[Extracted data entries]
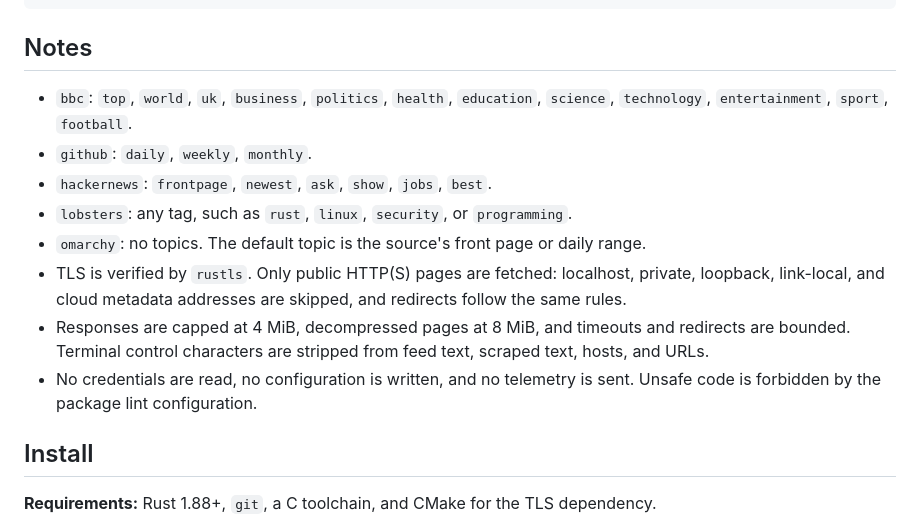
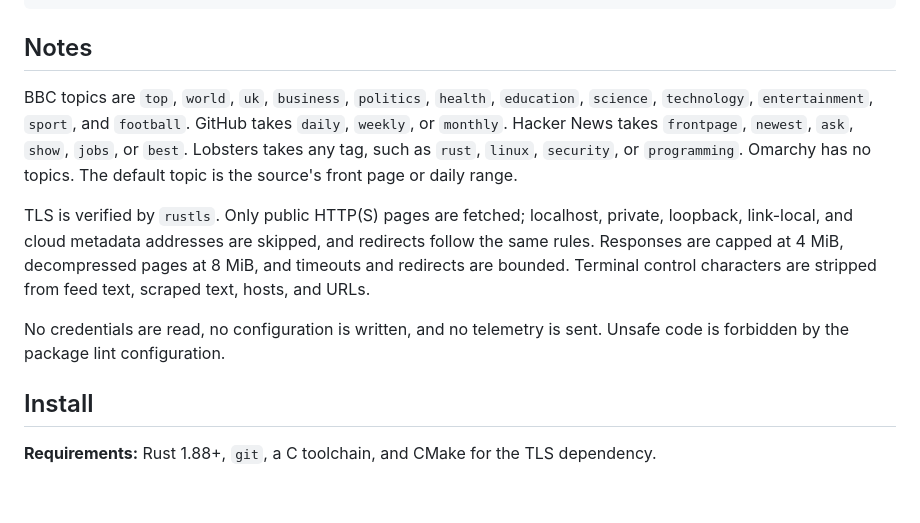
Before and after one commit to batusaribay/news, a Markdown page: README.md, the part around one of its changes. GitHub-like rendering; blank space fills up the shorter version.

```diff
--- a/README.md
+++ b/README.md
@@ -61,21 +61,21 @@ Examples:
 
 ## Notes
 
-- `bbc`: `top`, `world`, `uk`, `business`, `politics`, `health`, `education`,
-  `science`, `technology`, `entertainment`, `sport`, `football`.
-- `github`: `daily`, `weekly`, `monthly`.
-- `hackernews`: `frontpage`, `newest`, `ask`, `show`, `jobs`, `best`.
-- `lobsters`: any tag, such as `rust`, `linux`, `security`, or `programming`.
-- `omarchy`: no topics. The default topic is the source's front page or daily
-  range.
-- TLS is verified by `rustls`. Only public HTTP(S) pages are fetched: localhost,
-  private, loopback, link-local, and cloud metadata addresses are skipped, and
-  redirects follow the same rules.
-- Responses are capped at 4 MiB, decompressed pages at 8 MiB, and timeouts and
-  redirects are bounded. Terminal control characters are stripped from feed
-  text, scraped text, hosts, and URLs.
-- No credentials are read, no configuration is written, and no telemetry is
-  sent. Unsafe code is forbidden by the package lint configuration.
+BBC topics are `top`, `world`, `uk`, `business`, `politics`, `health`,
+`education`, `science`, `technology`, `entertainment`, `sport`, and `football`.
+GitHub takes `daily`, `weekly`, or `monthly`. Hacker News takes `frontpage`,
+`newest`, `ask`, `show`, `jobs`, or `best`. Lobsters takes any tag, such as
+`rust`, `linux`, `security`, or `programming`. Omarchy has no topics. The
+default topic is the source's front page or daily range.
+
+TLS is verified by `rustls`. Only public HTTP(S) pages are fetched; localhost,
+private, loopback, link-local, and cloud metadata addresses are skipped, and
+redirects follow the same rules. Responses are capped at 4 MiB, decompressed
+pages at 8 MiB, and timeouts and redirects are bounded. Terminal control
+characters are stripped from feed text, scraped text, hosts, and URLs.
+
+No credentials are read, no configuration is written, and no telemetry is sent.
+Unsafe code is forbidden by the package lint configuration.
 
 ## Install
 
```
Also changed, not shown: other parts of README.md (+27 -27 lines), preview.png.
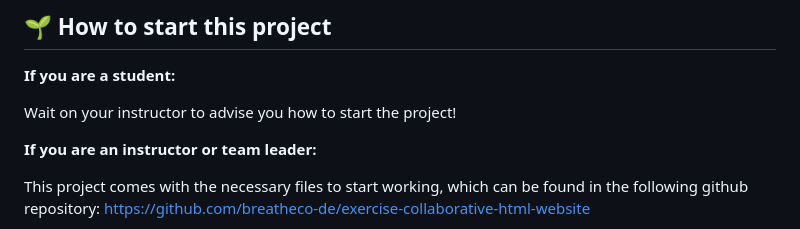
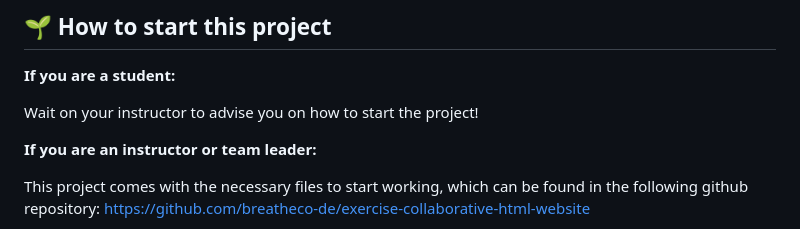
Before and after one commit to breatheco-de/exercise-collaborative-html-website, a Markdown page: README.md, the part around the change. GitHub-like rendering.

Commit message:
word-fixed

```diff
--- a/README.md
+++ b/README.md
@@ -28,7 +28,7 @@ You will be given an option to open in browser, and have options to view the new
 
 **If you are a student:**
 
-Wait on your instructor to advise you how to start the project!
+Wait on your instructor to advise you on how to start the project!
 
 **If you are an instructor or team leader:**
 
```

> [TASK REQUIREMENTS]: Each line above should be printed again exactly, though the pictures should not be.

> [SOLUTION BELOW]:
Before and after one commit to batusaribay/news, a Markdown page: README.md, the part around one of its changes. GitHub-like rendering; blank space fills up the shorter version.

```diff
--- a/README.md
+++ b/README.md
@@ -61,21 +61,21 @@ Examples:
 
 ## Notes
 
-- `bbc`: `top`, `world`, `uk`, `business`, `politics`, `health`, `education`,
-  `science`, `technology`, `entertainment`, `sport`, `football`.
-- `github`: `daily`, `weekly`, `monthly`.
-- `hackernews`: `frontpage`, `newest`, `ask`, `show`, `jobs`, `best`.
-- `lobsters`: any tag, such as `rust`, `linux`, `security`, or `programming`.
-- `omarchy`: no topics. The default topic is the source's front page or daily
-  range.
-- TLS is verified by `rustls`. Only public HTTP(S) pages are fetched: localhost,
-  private, loopback, link-local, and cloud metadata addresses are skipped, and
-  redirects follow the same rules.
-- Responses are capped at 4 MiB, decompressed pages at 8 MiB, and timeouts and
-  redirects are bounded. Terminal control characters are stripped from feed
-  text, scraped text, hosts, and URLs.
-- No credentials are read, no configuration is written, and no telemetry is
-  sent. Unsafe code is forbidden by the package lint configuration.
+BBC topics are `top`, `world`, `uk`, `business`, `politics`, `health`,
+`education`, `science`, `technology`, `entertainment`, `sport`, and `football`.
+GitHub takes `daily`, `weekly`, or `monthly`. Hacker News takes `frontpage`,
+`newest`, `ask`, `show`, `jobs`, or `best`. Lobsters takes any tag, such as
+`rust`, `linux`, `security`, or `programming`. Omarchy has no topics. The
+default topic is the source's front page or daily range.
+
+TLS is verified by `rustls`. Only public HTTP(S) pages are fetched; localhost,
+private, loopback, link-local, and cloud metadata addresses are skipped, and
+redirects follow the same rules. Responses are capped at 4 MiB, decompressed
+pages at 8 MiB, and timeouts and redirects are bounded. Terminal control
+characters are stripped from feed text, scraped text, hosts, and URLs.
+
+No credentials are read, no configuration is written, and no telemetry is sent.
+Unsafe code is forbidden by the package lint configuration.
 
 ## Install
 
```
Also changed, not shown: other parts of README.md (+27 -27 lines), preview.png.
Before and after one commit to breatheco-de/exercise-collaborative-html-website, a Markdown page: README.md, the part around the change. GitHub-like rendering.

Commit message:
word-fixed

```diff
--- a/README.md
+++ b/README.md
@@ -28,7 +28,7 @@ You will be given an option to open in browser, and have options to view the new
 
 **If you are a student:**
 
-Wait on your instructor to advise you how to start the project!
+Wait on your instructor to advise you on how to start the project!
 
 **If you are an instructor or team leader:**
 
```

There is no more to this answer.